Well, here’s a thing. The Thirteenth Oxford Medieval Graduate Conference, to be held in a month’s time at Merton College (31st March 2017 to 1st April 2017) on the theme of “Time : Aspects and Approaches”, has a Voynich-themed paper in its Manuscripts and Archives session on the second day (11:30am to 1:00pm).
This is “Asphalt and Bitumen, Sodom and Gomorrah: Placing Yale’s Voynich Manuscript on the Herbal Timeline“, presented by Alexandra Marraccini of the University of Chicago. The description runs like this:
Yale Beinecke MS 408, colloquially known as the Voynich manuscript, is largely untouched by modern manuscript scholars. Written in an unreadable cipher or language, and of Italianate origin, but also dated to Rudolphine court circles, the manuscript is often treated as a scholarly pariah. This paper attempts to give the Voynich manuscript context for serious iconographic debate using a case study of Salernian and Pseudo- Apuleian herbals and their stemmae. Treating images of the flattened cities of Sodom and Gommorah from Vatican Chig. F VII 158, BL Sloane 4016, and several other exempla from the Bodleian and beyond, this essays situates the Voynich iconography, both in otherwise unidentified foldouts and in the manuscript’s explicitly plant-based portion, within the tradition of Northern Italian herbals of the 14th-15th centuries, which also had strong alchemical and astrological ties. In anchoring the Voynich images to the dateable and traceable herbal manuscript timeline, this paper attempts to re-situate the manuscript as approachable in a truly scholarly context, and to re-characterise it, no longer as an ahistorical artefact, but as an object rooted in a pictorial tradition tied to a particular place and time.

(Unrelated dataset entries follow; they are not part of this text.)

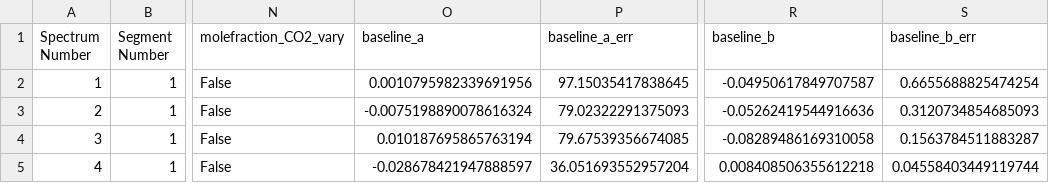
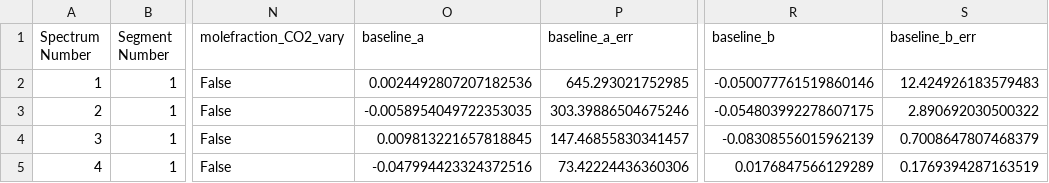
Before and after one commit to WhiteDream23/MATS, a CSV file: Examples/co2test/Baseline_LineList.csv, drawn as a sheet; only a part is shown, gaps mark what is left out; the diff names each change by its address in the sheet, - before the commit and + after, or states it on an @@ line.

```diff
--- a/Examples/co2test/Baseline_LineList.csv
+++ b/Examples/co2test/Baseline_LineList.csv
-O2 (baseline_a): 0.0010795982339691956
+O2 (baseline_a): 0.0024492807207182536
-P2 (baseline_a_err): 97.15035417838645
+P2 (baseline_a_err): 645.293021752985
-R2 (baseline_b): -0.04950617849707587
+R2 (baseline_b): -0.050077761519860146
-S2 (baseline_b_err): 0.6655688825474254
+S2 (baseline_b_err): 12.424926183579483
-O3 (baseline_a): -0.0075198890078616324
+O3 (baseline_a): -0.0058954049722353035
-P3 (baseline_a_err): 79.02322291375093
+P3 (baseline_a_err): 303.39886504675246
-R3 (baseline_b): -0.05262419544916636
+R3 (baseline_b): -0.054803992278607175
-S3 (baseline_b_err): 0.3120734854685093
+S3 (baseline_b_err): 2.890692030500322
-O4 (baseline_a): 0.010187695865763194
+O4 (baseline_a): 0.009813221657818845
-P4 (baseline_a_err): 79.67539356674085
+P4 (baseline_a_err): 147.46855830341457
-R4 (baseline_b): -0.08289486169310058
+R4 (baseline_b): -0.08308556015962139
-S4 (baseline_b_err): 0.1563784511883287
+S4 (baseline_b_err): 0.7008647807468379
-O5 (baseline_a): -0.028678421947888597
+O5 (baseline_a): -0.047994423324372516
-P5 (baseline_a_err): 36.051693552957204
+P5 (baseline_a_err): 73.42224436360306
-R5 (baseline_b): 0.008408506355612218
+R5 (baseline_b): 0.0176847566129289
-S5 (baseline_b_err): 0.04558403449119744
+S5 (baseline_b_err): 0.1769394287163519
```
Also changed, not shown: Examples/co2test/Line Intensity.csv, Examples/co2test/Parameter_LineList.csv, 3 other files.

BL Sloane 4016 is a similar-looking herbal that Voynich researchers know well. Most famously, Alan Touwaide wrote a 500-page scholarly commentary on it (as mentioned in Rene’s summary of Touwaide’s chapter in the recent Yale facsimile). It dates to the 1440s in Lombardy, and even has a frog (‘rana’) on folio 81:
Marracini herself is an art historian who previously graduated from Yale, and who has an almost impossibly perfect set of research interests:
Her research focuses on Late Medieval and Early Modern scientific images, particularly alchemical and medical material, in England, Scotland, Germany, and the Netherlands. Her interests in the field also include book history and manuscript studies, Late Antique material culture, and the historiography of art, particularly in Warburgian contexts. Currently, she is writing on the history of Hermetic-scientific images and diagrams, and her work on Elias Ashmole’s copies of the Ripley Scrolls is forthcoming in the journal Abraxas.
All of which looks almost too good to be true. It’s just a shame her presentation falls on April Fool’s Day, so we’re bound to have people claiming that she doesn’t really exist and it’s all a conspiracy etc. 😉